Extracted data entries
---+---

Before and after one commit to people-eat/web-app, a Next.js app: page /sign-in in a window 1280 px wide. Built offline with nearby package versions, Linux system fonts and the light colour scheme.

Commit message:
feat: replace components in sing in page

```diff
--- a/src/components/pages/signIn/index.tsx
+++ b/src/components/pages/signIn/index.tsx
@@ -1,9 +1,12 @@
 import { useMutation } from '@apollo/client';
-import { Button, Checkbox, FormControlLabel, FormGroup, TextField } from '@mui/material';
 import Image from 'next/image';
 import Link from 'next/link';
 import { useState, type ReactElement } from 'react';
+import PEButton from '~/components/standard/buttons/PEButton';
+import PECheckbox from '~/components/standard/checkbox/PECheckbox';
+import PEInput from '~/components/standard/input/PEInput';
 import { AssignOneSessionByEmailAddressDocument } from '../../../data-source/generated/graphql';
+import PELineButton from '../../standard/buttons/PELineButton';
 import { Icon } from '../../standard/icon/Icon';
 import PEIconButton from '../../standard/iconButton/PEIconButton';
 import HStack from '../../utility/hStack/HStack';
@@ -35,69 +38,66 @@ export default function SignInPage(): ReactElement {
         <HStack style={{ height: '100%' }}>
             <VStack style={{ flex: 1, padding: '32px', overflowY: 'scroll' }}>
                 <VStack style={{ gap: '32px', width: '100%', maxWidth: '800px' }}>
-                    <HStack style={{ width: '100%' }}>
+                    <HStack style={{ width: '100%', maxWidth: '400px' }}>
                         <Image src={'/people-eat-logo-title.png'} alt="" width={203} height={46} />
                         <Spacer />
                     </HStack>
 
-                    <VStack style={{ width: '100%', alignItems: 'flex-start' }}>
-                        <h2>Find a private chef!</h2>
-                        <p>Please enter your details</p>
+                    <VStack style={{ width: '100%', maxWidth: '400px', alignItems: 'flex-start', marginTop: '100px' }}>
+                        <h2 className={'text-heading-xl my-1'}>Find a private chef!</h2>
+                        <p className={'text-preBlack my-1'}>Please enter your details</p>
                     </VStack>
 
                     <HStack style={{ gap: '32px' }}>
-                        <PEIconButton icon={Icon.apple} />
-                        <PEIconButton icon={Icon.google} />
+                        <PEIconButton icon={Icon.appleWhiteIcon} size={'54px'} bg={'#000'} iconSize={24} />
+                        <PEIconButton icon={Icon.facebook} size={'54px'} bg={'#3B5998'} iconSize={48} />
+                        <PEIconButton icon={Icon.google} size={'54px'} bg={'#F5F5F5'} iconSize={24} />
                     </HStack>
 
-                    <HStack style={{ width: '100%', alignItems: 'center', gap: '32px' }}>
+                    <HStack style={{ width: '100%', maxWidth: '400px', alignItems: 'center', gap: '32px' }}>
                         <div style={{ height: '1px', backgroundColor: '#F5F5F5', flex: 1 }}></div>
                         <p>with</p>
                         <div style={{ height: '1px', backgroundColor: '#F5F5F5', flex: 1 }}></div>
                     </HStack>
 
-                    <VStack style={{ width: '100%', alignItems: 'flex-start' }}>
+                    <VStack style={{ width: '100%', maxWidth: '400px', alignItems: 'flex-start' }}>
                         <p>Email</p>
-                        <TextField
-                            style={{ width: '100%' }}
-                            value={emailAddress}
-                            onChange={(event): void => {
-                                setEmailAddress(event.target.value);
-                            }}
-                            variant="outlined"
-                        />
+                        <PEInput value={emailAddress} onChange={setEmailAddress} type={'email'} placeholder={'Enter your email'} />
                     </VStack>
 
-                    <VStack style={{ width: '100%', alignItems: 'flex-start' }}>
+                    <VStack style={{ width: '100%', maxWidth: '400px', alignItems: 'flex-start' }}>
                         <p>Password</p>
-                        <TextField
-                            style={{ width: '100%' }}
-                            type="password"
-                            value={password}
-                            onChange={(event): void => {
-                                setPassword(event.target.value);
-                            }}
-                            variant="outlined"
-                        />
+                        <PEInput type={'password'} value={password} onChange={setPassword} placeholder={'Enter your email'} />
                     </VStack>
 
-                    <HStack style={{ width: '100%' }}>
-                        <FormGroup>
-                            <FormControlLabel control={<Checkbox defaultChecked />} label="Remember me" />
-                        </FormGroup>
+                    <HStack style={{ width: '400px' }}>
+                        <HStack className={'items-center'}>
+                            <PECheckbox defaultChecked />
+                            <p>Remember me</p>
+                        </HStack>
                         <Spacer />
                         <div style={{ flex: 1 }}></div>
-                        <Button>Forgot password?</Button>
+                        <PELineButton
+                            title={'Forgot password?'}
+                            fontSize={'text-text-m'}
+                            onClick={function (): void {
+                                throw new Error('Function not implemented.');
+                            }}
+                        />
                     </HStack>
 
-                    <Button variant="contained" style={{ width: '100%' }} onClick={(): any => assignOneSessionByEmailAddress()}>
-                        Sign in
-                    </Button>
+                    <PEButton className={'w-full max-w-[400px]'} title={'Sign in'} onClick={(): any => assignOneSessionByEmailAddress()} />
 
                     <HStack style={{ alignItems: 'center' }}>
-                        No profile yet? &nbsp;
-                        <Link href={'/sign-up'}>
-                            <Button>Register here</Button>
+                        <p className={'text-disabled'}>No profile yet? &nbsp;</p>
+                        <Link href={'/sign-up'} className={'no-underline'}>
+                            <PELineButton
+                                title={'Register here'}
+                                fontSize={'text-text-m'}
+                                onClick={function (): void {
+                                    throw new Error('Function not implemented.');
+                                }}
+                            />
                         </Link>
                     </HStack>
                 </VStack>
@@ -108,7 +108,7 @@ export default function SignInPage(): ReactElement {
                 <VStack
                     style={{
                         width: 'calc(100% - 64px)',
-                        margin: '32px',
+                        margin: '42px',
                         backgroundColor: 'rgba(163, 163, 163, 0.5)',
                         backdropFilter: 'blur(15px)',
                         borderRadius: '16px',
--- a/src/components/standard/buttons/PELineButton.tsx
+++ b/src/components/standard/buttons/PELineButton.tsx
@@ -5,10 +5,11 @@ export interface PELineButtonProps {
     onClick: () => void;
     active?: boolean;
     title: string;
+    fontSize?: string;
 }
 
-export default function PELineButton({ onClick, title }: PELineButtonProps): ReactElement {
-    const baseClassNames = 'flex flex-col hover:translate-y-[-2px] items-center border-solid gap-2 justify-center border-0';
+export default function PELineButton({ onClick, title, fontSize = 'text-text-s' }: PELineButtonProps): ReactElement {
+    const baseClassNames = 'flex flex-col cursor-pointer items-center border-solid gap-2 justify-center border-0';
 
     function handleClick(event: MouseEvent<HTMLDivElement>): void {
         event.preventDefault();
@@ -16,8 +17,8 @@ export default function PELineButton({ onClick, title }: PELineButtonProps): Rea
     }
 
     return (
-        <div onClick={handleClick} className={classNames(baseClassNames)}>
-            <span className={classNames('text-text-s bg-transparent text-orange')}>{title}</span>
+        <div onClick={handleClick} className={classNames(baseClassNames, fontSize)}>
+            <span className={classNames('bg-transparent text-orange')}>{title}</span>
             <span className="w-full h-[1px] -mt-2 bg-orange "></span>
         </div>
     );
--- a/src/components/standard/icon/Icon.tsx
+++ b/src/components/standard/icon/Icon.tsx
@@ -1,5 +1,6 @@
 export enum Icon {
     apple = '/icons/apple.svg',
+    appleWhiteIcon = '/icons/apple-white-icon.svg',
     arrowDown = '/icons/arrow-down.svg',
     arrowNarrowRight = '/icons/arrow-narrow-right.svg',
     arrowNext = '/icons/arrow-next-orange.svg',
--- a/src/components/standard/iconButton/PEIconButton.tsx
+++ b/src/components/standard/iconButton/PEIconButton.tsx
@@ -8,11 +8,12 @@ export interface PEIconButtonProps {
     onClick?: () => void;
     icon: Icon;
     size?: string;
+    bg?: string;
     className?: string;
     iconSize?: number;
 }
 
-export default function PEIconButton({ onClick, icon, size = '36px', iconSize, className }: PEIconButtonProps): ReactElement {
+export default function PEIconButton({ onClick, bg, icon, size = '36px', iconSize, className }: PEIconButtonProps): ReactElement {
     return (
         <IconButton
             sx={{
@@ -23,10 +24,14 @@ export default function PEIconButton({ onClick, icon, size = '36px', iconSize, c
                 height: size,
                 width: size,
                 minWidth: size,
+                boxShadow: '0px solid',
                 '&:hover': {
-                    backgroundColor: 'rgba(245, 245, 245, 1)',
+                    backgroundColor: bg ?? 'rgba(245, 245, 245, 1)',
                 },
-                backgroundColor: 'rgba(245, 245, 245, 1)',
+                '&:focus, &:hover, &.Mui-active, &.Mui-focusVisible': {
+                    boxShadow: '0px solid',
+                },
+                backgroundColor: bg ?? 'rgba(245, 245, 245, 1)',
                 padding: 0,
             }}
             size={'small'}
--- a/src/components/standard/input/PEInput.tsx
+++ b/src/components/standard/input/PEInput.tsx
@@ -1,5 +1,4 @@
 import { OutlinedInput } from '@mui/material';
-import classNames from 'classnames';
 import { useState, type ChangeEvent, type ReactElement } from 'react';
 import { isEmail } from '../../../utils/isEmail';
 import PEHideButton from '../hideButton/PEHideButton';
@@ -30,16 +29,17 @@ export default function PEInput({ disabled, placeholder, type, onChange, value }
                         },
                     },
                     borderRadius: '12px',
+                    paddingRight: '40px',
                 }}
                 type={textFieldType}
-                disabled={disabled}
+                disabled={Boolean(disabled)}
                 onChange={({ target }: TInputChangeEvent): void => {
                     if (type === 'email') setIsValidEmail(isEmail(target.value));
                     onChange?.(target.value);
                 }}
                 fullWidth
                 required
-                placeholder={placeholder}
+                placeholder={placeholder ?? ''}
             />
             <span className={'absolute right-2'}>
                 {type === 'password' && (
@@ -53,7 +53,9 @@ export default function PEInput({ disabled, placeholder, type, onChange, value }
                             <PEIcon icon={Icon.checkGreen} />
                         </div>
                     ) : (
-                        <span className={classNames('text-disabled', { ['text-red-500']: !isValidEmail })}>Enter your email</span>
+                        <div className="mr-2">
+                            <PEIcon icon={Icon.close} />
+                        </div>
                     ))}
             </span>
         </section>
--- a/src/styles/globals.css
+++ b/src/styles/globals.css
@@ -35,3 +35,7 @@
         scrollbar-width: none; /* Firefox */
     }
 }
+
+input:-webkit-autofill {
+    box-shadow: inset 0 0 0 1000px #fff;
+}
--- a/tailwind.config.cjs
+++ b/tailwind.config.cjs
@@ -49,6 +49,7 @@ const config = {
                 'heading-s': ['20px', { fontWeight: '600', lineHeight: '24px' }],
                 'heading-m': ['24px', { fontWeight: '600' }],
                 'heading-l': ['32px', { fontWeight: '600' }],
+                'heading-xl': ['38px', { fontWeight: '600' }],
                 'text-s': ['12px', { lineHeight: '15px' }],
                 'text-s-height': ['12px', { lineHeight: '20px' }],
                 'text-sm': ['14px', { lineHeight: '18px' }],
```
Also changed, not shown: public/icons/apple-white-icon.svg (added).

---+---

EXERCISE REQUIREMENTS
Say, as a single number and nothing more, how many lines of the entries contain the word "handleClick".

FINISHED TASK
3